Scan the entries below for the word "middle". Copy out every line in which it occurs.

User interface change data:
--- START ---

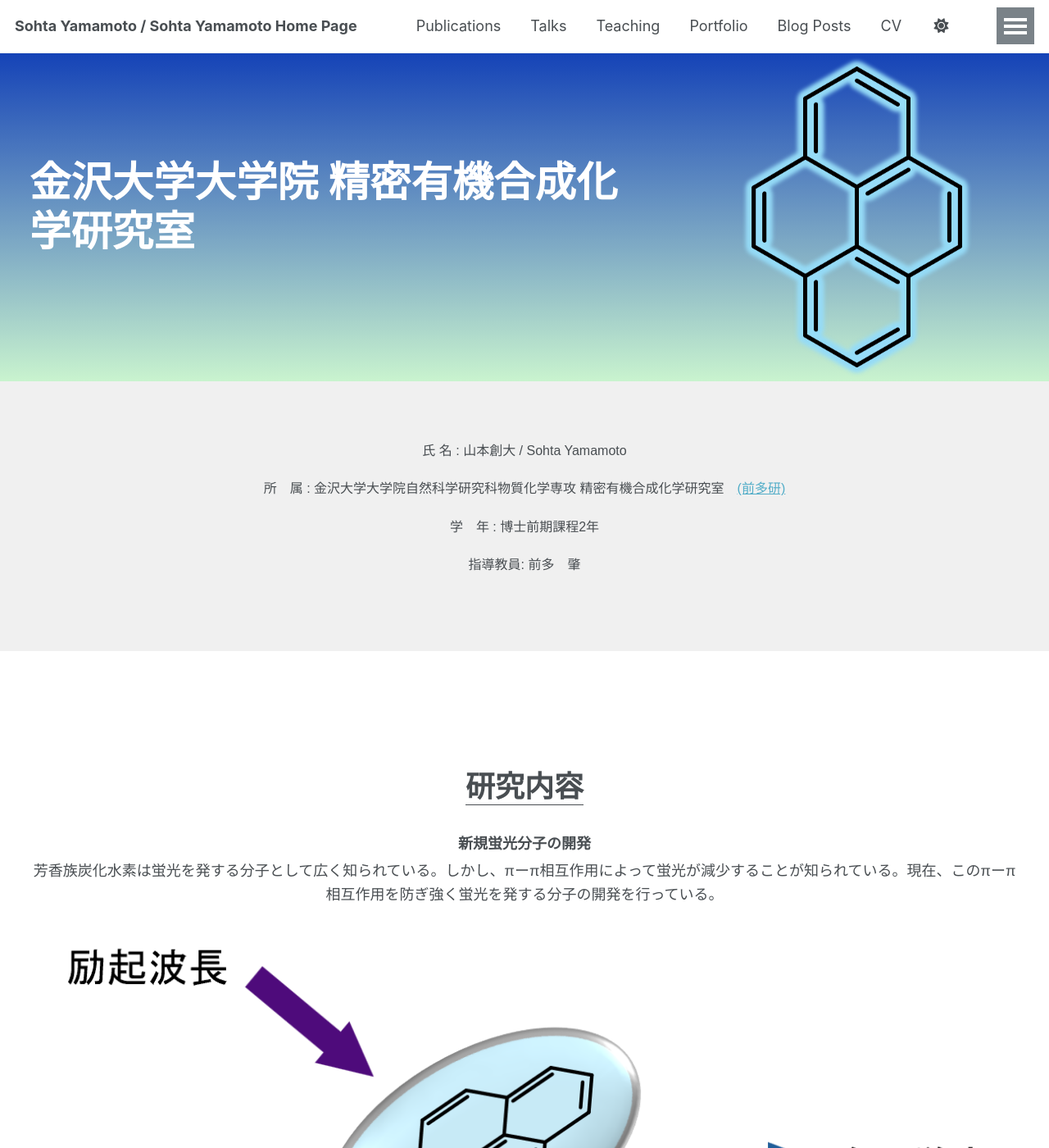
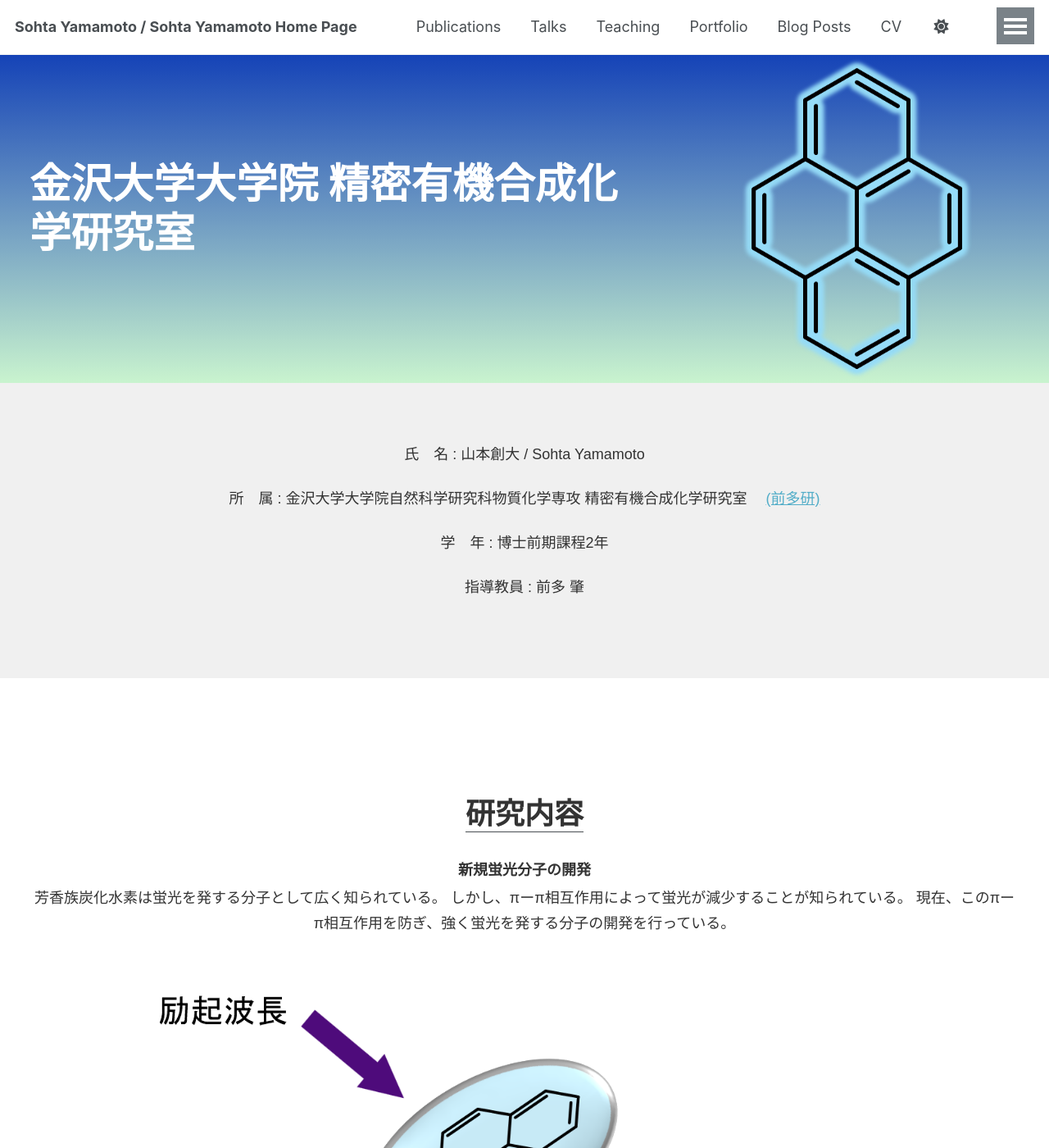
Before and after one commit to SaTom1313/SaTom1313.github.io, a Jekyll site: the page built from index.html, in a window 1280 px wide and 1400 px high. Shown: the whole window at 82% size. Built offline with Jekyll 4.4.1, drawn with Linux system fonts in a browser that asks for light colours; a script that is not in the unit is left out.

Commit message:
Update index.html

```diff
--- a/index.html
+++ b/index.html
@@ -2,7 +2,6 @@
 layout: default
 title: "ホーム"
 ---
-
 
 <!DOCTYPE html>
 <html lang="ja">
@@ -18,8 +17,10 @@ title: "ホーム"
     }
 
     body {
-      font-family: 'Helvetica Neue', sans-serif;
-      line-height: 1.6;
+      font-family: "Meiryo", sans-serif;
+      font-size: 18px;
+      line-height: 1.7;
+      color: #333;
     }
 
     /* ヘッド部 */
@@ -67,36 +68,40 @@ title: "ホーム"
       font-size: 2rem;
       margin-bottom: 1rem;
     }
+
+    .section-bottom img {
+      max-width: 80%;
+      height: auto;
+      margin-top: 1.5rem;
+    }
   </style>
 </head>
+
 <body>
 
-<section class="section-head">
+  <section class="section-head">
     <h1>金沢大学大学院 精密有機合成化学研究室</h1>
-    <img src="assets/image/pyrene.png" alt="ヘッダー画像" class="head-image" />
-</section>
+    <img src="/assets/image/pyrene.png" alt="ヘッダー画像" class="head-image" />
+  </section>
 
-
-<section class="section-middle">
-  <p>氏  名 : 山本創大 / Sohta Yamamoto</p>
-  <p>所　属 : 金沢大学大学院自然科学研究科物質化学専攻 精密有機合成化学研究室　<a href="http://kohka.ch.t.kanazawa-u.ac.jp/lab4/maeda.html">(前多研)</a></p>
-  <p>学　年 : 博士前期課程2年</p>
-  <p>指導教員: 前多　肇</p>
-</section>
-
-<style>
-  .section-middle {
-    font-family: "Meiryo", sans-serif;
-    font-size: 16px;
-  }
-</style>
-
+  <section class="section-middle">
+    <p>氏　名 : 山本創大 / Sohta Yamamoto</p>
+    <p>所　属 : 金沢大学大学院自然科学研究科物質化学専攻 精密有機合成化学研究室
+      <a href="http://kohka.ch.t.kanazawa-u.ac.jp/lab4/maeda.html" target="_blank">(前多研)</a>
+    </p>
+    <p>学　年 : 博士前期課程2年</p>
+    <p>指導教員 : 前多 肇</p>
+  </section>
 
   <section class="section-bottom">
     <h2><b><u>研究内容</u></b></h2>
     <h3>新規蛍光分子の開発</h3>
-    <p>芳香族炭化水素は蛍光を発する分子として広く知られている。しかし、πーπ相互作用によって蛍光が減少することが知られている。現在、このπーπ相互作用を防ぎ強く蛍光を発する分子の開発を行っている。</p>
-    <img src='assets/image/研究.png'/>
+    <p>
+      芳香族炭化水素は蛍光を発する分子として広く知られている。
+      しかし、πーπ相互作用によって蛍光が減少することが知られている。
+      現在、このπーπ相互作用を防ぎ、強く蛍光を発する分子の開発を行っている。
+    </p>
+    <img src="/assets/image/研究.png" alt="研究画像" />
   </section>
 
 </body>
```
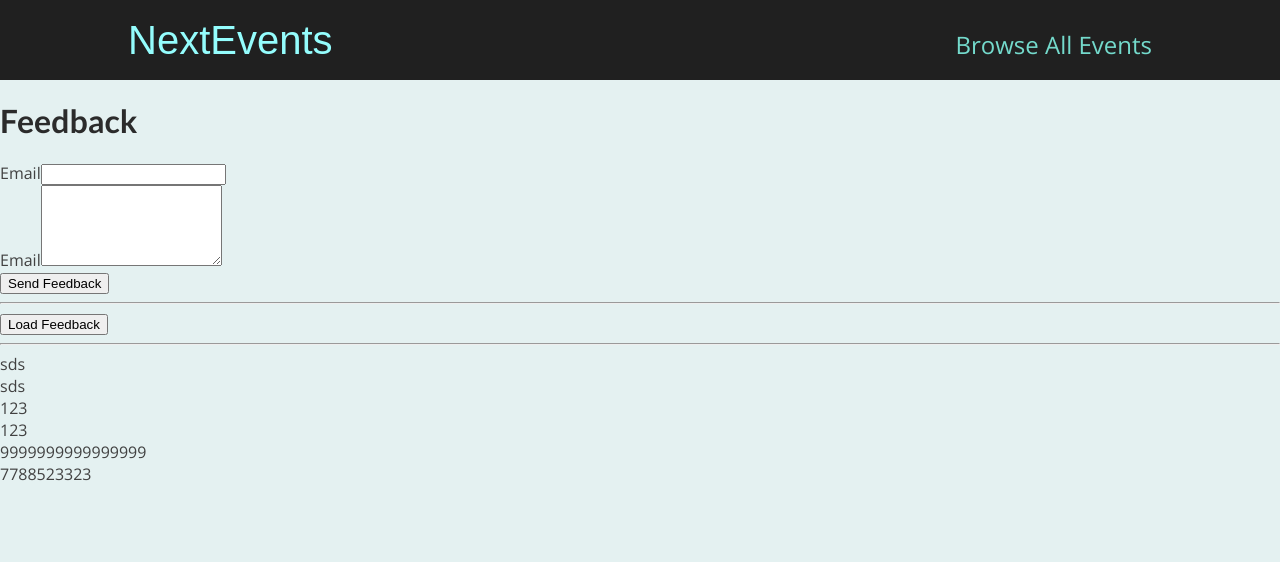
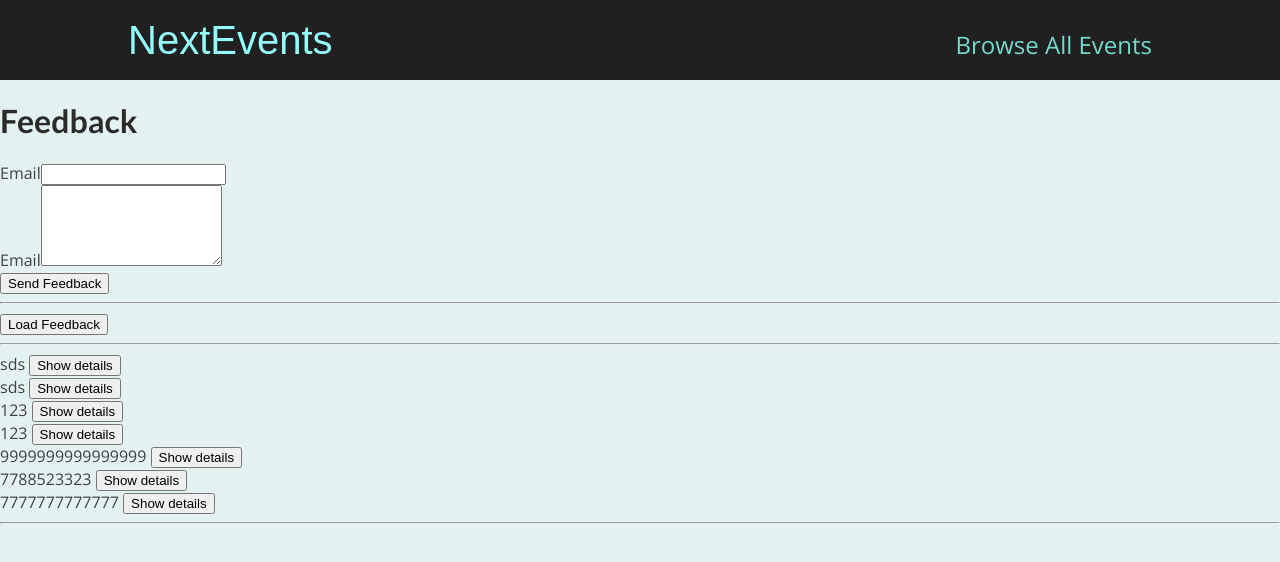
Before and after one commit to daniel-liemng/eventlist_nextjs, a Next.js app: page /feedback in a window 1280 px wide. Shown: the top 562 px of the page. Built offline with nearby package versions, Linux system fonts and the light colour scheme.

Commit message:
Dynamic API routes

```diff
--- a/data/feedback.json
+++ b/data/feedback.json
@@ -1 +1 @@
-[{"id":"2021-03-28T05:27:46.069Z","email":"obama@email.com","feedback":"sds"},{"id":"2021-03-28T05:27:52.307Z","email":"obama@email.com1","feedback":"sds"},{"id":"2021-03-28T05:29:05.108Z","email":"user3@email.com","feedback":"123"},{"id":"2021-03-28T05:32:40.721Z","email":"user3@email.com","feedback":"123"},{"id":"2021-03-28T13:48:59.504Z","email":"john@email.com","feedback":"9999999999999999"},{"id":"2021-03-28T13:49:18.821Z","email":"user1@email.com","feedback":"7788523323"}]
+[{"id":"2021-03-28T05:27:46.069Z","email":"obama@email.com","feedback":"sds"},{"id":"2021-03-28T05:27:52.307Z","email":"obama@email.com1","feedback":"sds"},{"id":"2021-03-28T05:29:05.108Z","email":"user3@email.com","feedback":"123"},{"id":"2021-03-28T05:32:40.721Z","email":"user3@email.com","feedback":"123"},{"id":"2021-03-28T13:48:59.504Z","email":"john@email.com","feedback":"9999999999999999"},{"id":"2021-03-28T13:49:18.821Z","email":"user1@email.com","feedback":"7788523323"},{"id":"2021-03-28T14:22:57.268Z","email":"daniel.liemng@gmail.com","feedback":"7777777777777"}]
--- /dev/null
+++ b/pages/api/[feedbackId].js
@@ -0,0 +1,16 @@
+import fs from "fs";
+import path from "path";
+
+const handler = (req, res) => {
+  const fbId = req.query.feedbackId;
+
+  const filePath = path.join(process.cwd(), "data", "feedback.json");
+  const fileData = fs.readFileSync(filePath);
+  const data = JSON.parse(fileData);
+
+  const selectedFeedback = data.find((fb) => fb.id === fbId);
+
+  res.status(200).json({ feedback: selectedFeedback });
+};
+
+export default handler;
--- a/pages/feedback/index.js
+++ b/pages/feedback/index.js
@@ -1,4 +1,4 @@
-import { useRef } from "react";
+import { useRef, useState } from "react";
 import fs from "fs";
 import path from "path";
 
@@ -16,6 +16,8 @@ export const getStaticProps = () => {
 const Feebback = (props) => {
   const emailInputRef = useRef();
   const feedbackInputRef = useRef();
+
+  const [singleFb, setSingleFb] = useState();
 
   const handleSubmit = async (e) => {
     e.preventDefault();
@@ -41,6 +43,14 @@ const Feebback = (props) => {
     console.log(data);
   };
 
+  const loadSingleFeedback = async (id) => {
+    const res = await fetch(`/api/${id}`);
+    const data = await res.json();
+
+    console.log("SSS", data);
+    setSingleFb(data.feedback);
+  };
+
   console.log(props);
 
   return (
@@ -62,8 +72,22 @@ const Feebback = (props) => {
       <hr />
       <ul>
         {props.feedback &&
-          props.feedback.map((item) => <li key={item.id}>{item.feedback}</li>)}
+          props.feedback.map((item) => (
+            <li key={item.id}>
+              {item.feedback}{" "}
+              <button onClick={() => loadSingleFeedback(item.id)}>
+                Show details
+              </button>
+            </li>
+          ))}
       </ul>
+      <hr />
+      {singleFb && (
+        <div>
+          <h3>{singleFb.email}</h3>
+          <p>{singleFb.feedback}</p>
+        </div>
+      )}
     </>
   );
 };
```
Also changed, not shown: pages/feedback/[id].js (added).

--- END ---

Output:
-<section class="section-middle">
-  .section-middle {
+  <section class="section-middle">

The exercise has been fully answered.